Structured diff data
-- Opening Marker --

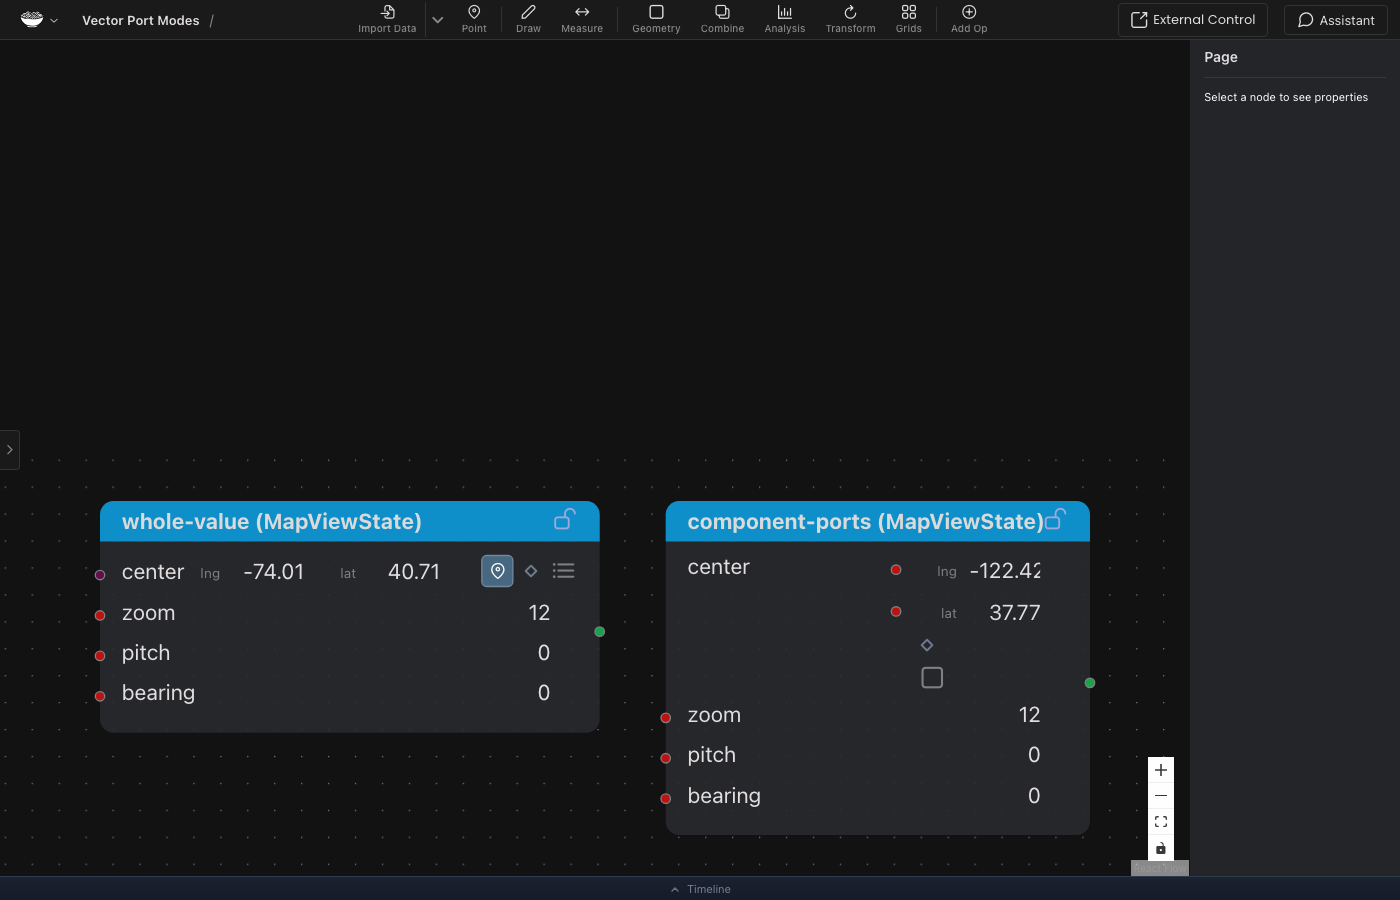
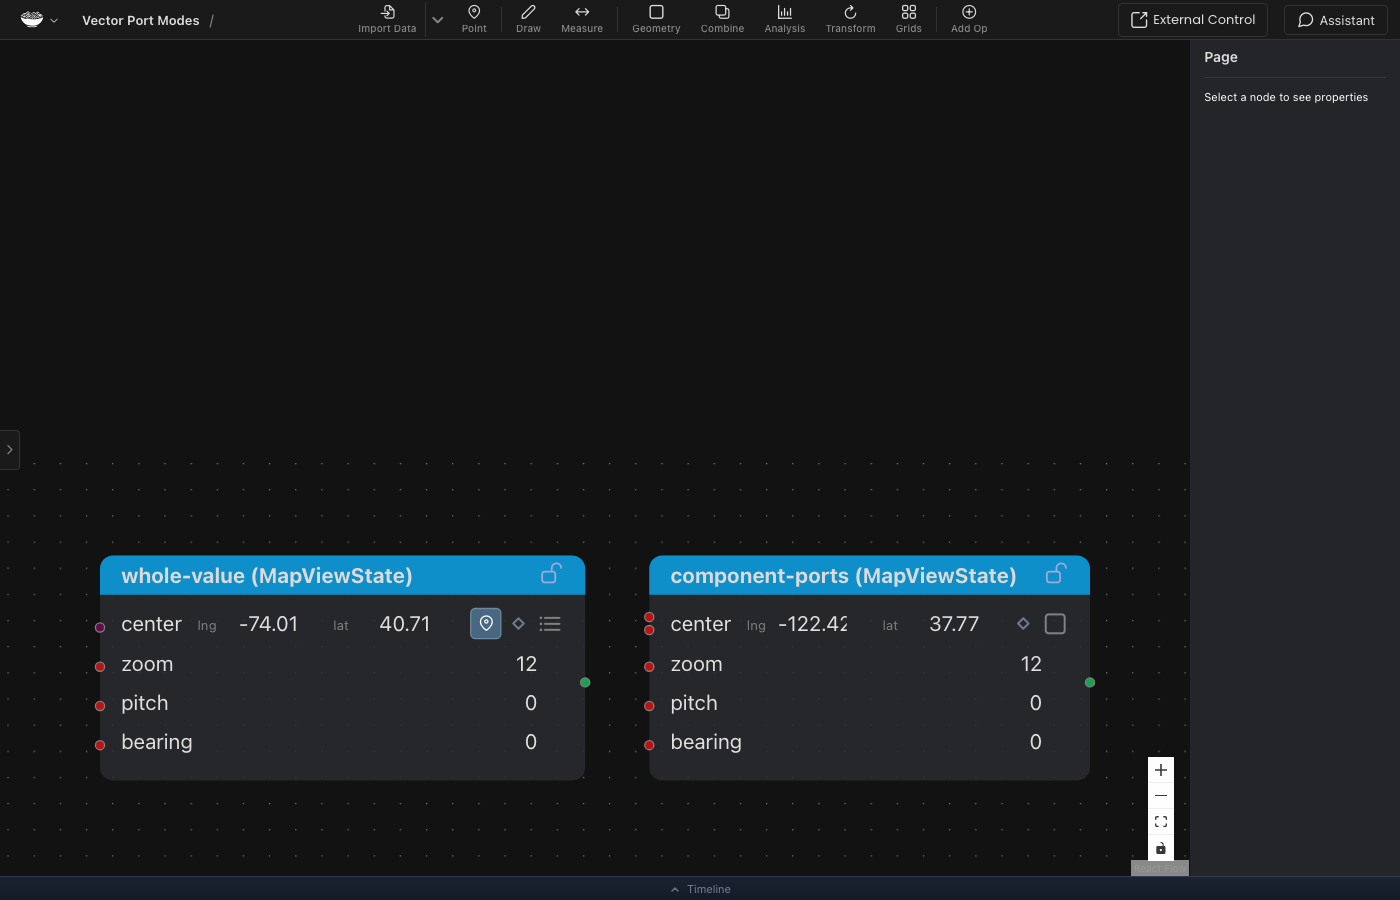
Align vector channel ports with node inputs

Changed region(s): [[0.0614, 0.5289, 0.43, 0.8711], [0.4607, 0.5289, 0.7986, 0.9333], [0.645, 0.7467, 0.6757, 0.7778]]

diff --git a/noodles-editor/src/noodles/components/field-components.tsx b/noodles-editor/src/noodles/components/field-components.tsx
@@ -844,9 +844,7 @@ export function VectorFieldComponent({
       [channelHandles, fieldName, keys, opId]
     )
   )
-  const connectedChannelKeys = connectedChannelKeyString
-    ? connectedChannelKeyString.split(',')
-    : []
+  const connectedChannelKeys = connectedChannelKeyString ? connectedChannelKeyString.split(',') : []
 
   // Track the latest value in a ref for onCommit
   const latestValueRef = useRef(value)
@@ -921,20 +919,11 @@ export function VectorFieldComponent({
   )
 
   return (
-    <div
-      className={cx(s.fieldWrapper, 'nokey', {
-        [s.fieldWrapperVectorChannels]: channelHandles,
-      })}
-    >
+    <div className={cx(s.fieldWrapper, 'nokey')}>
       <label className={s.fieldLabel} htmlFor={id}>
         {id}
       </label>
-      <div
-        id={id}
-        className={cx(s.fieldInputWrapper, s.fieldInputWrapperVector, {
-          [s.fieldInputWrapperVectorChannels]: channelHandles,
-        })}
-      >
+      <div id={id} className={cx(s.fieldInputWrapper, s.fieldInputWrapperVector)}>
         {keys.map((key, i) => {
           const objectKey = field.returnType === 'tuple' ? i : key
           const channelValue = Array.isArray(value) ? value[i] : value[key]
@@ -947,7 +936,6 @@ export function VectorFieldComponent({
                 keyName={key}
                 value={channelValue}
                 objectKey={objectKey}
-                field={field.channelFields[key]}
                 disabled={disabled}
                 onChange={onChange}
                 onCommit={onCommit}
@@ -1017,7 +1005,6 @@ function VectorChannelInput({
   keyName,
   value,
   objectKey,
-  field,
   disabled,
   onChange,
   onCommit,
@@ -1028,26 +1015,19 @@ function VectorChannelInput({
   keyName: string
   value: number
   objectKey: string | number
-  field: NumberField
   disabled: boolean
   onChange: (key: string | number, val: number) => void
   onCommit: () => void
   onInteractionStart?: () => void
 }) {
-  const isHandleDimmed = useHandleDimmed(nodeId, handleId)
   const hasIncomingConnection = useHasIncomingConnection(nodeId, handleId)
 
   return (
     <div className={s.vectorChannelRow}>
-      <Handle
-        id={handleId}
-        className={cx(handleClass(field), { [s.handleDimmed]: isHandleDimmed })}
-        style={{ transform: 'translate(-17px, -50%)' }}
-        type="target"
-        position={Position.Left}
-      />
       <div className={cx(s.fieldLabel, s.fieldLabelVector)}>{keyName}</div>
-      {!hasIncomingConnection && (
+      {hasIncomingConnection ? (
+        <div className={s.vectorChannelConnectedSpacer} aria-hidden="true" />
+      ) : (
         <VectorNumberInput
           keyName=""
           value={value}
@@ -1060,6 +1040,35 @@ function VectorChannelInput({
         />
       )}
     </div>
+  )
+}
+
+function VectorChannelHandle({
+  nodeId,
+  handleId,
+  field,
+  index,
+  count,
+}: {
+  nodeId: string
+  handleId: string
+  field: NumberField
+  index: number
+  count: number
+}) {
+  const isHandleDimmed = useHandleDimmed(nodeId, handleId)
+
+  return (
+    <Handle
+      id={handleId}
+      className={cx(handleClass(field), { [s.handleDimmed]: isHandleDimmed })}
+      style={{
+        top: `${((index + 1) / (count + 1)) * 100}%`,
+        transform: 'translate(-17px, -50%)',
+      }}
+      type="target"
+      position={Position.Left}
+    />
   )
 }
 
@@ -3388,7 +3397,16 @@ export function FieldComponent({
     field.op.setInputPortMode(fieldId, portMode === 'whole' ? 'channels' : 'whole')
     firePropertyMutation('Change vector port layout', before)
     if (nid) requestAnimationFrame(() => updateNodeInternals(nid))
-  }, [disabled, field, fieldId, hasRelatedConnection, nid, portMode, supportsChannelPorts, updateNodeInternals])
+  }, [
+    disabled,
+    field,
+    fieldId,
+    hasRelatedConnection,
+    nid,
+    portMode,
+    supportsChannelPorts,
+    updateNodeInternals,
+  ])
 
   const portModeControl = supportsChannelPorts ? (
     <button
@@ -3454,6 +3472,20 @@ export function FieldComponent({
       style={{ position: 'relative' }}
       onContextMenu={canDrive || isDriven ? onContextMenu : undefined}
     >
+      {supportsChannelPorts &&
+        portMode === 'channels' &&
+        nid &&
+        hasChannelFields(field) &&
+        Object.entries(field.channelFields).map(([channelName, channelField], index, channels) => (
+          <VectorChannelHandle
+            key={channelName}
+            nodeId={nid}
+            handleId={`par.${fieldId}.${channelName}`}
+            field={channelField}
+            index={index}
+            count={channels.length}
+          />
+        ))}
       {handle &&
         (!supportsChannelPorts || portMode === 'whole') &&
         (field instanceof ListField ? (

diff --git a/noodles-editor/src/noodles/components/field-components.test.tsx b/noodles-editor/src/noodles/components/field-components.test.tsx
@@ -663,6 +663,26 @@ describe('VectorFieldComponent', () => {
       expect(lookupButton).toBeInTheDocument()
     })
 
+    it('keeps channel mode in the same compact horizontal layout', () => {
+      const field = new Point2DField({ lng: -122.4, lat: 37.8 })
+      const { container } = render(
+        <VectorFieldComponent
+          id="center"
+          field={field}
+          disabled={false}
+          opId="/map"
+          fieldName="center"
+          channelHandles
+        />
+      )
+
+      const inputRow = container.querySelector('#center')
+      expect(inputRow).not.toBeNull()
+      expect(getComputedStyle(inputRow!).display).toBe('flex')
+      expect(getComputedStyle(inputRow!).flexDirection).toBe('row')
+      expect(within(inputRow as HTMLElement).getAllByRole('spinbutton')).toHaveLength(2)
+    })
+
     it('disables lookup button when disabled', () => {
       const field = new Point2DField({ lng: -122.4, lat: 37.8 })
       render(<VectorFieldComponent id="test-field" field={field} disabled={true} />)

diff --git a/noodles-editor/src/noodles/noodles.module.css b/noodles-editor/src/noodles/noodles.module.css
@@ -694,23 +694,18 @@
   gap: 6px;
 }
 
-.fieldWrapperVectorChannels {
-  align-items: flex-start;
-}
-
-.fieldInputWrapperVectorChannels {
-  flex: 1;
-  flex-direction: column;
-  align-items: stretch;
-}
-
 .vectorChannelRow {
-  position: relative;
   display: flex;
   align-items: center;
   justify-content: flex-end;
-  min-height: 25px;
+  min-height: 24px;
   gap: 3px;
+}
+
+.vectorChannelConnectedSpacer {
+  flex: 0 0 5rem;
+  width: 5rem;
+  height: 24px;
 }
 
 .vectorPortModeButton {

-- Closing Marker --

How to complete this task >>
Print exactly the lines from the one with "-694,23 +694,18 @@" through the end of the data, inclusive.

Response >>
@@ -694,23 +694,18 @@
   gap: 6px;
 }
 
-.fieldWrapperVectorChannels {
-  align-items: flex-start;
-}
-
-.fieldInputWrapperVectorChannels {
-  flex: 1;
-  flex-direction: column;
-  align-items: stretch;
-}
-
 .vectorChannelRow {
-  position: relative;
   display: flex;
   align-items: center;
   justify-content: flex-end;
-  min-height: 25px;
+  min-height: 24px;
   gap: 3px;
+}
+
+.vectorChannelConnectedSpacer {
+  flex: 0 0 5rem;
+  width: 5rem;
+  height: 24px;
 }
 
 .vectorPortModeButton {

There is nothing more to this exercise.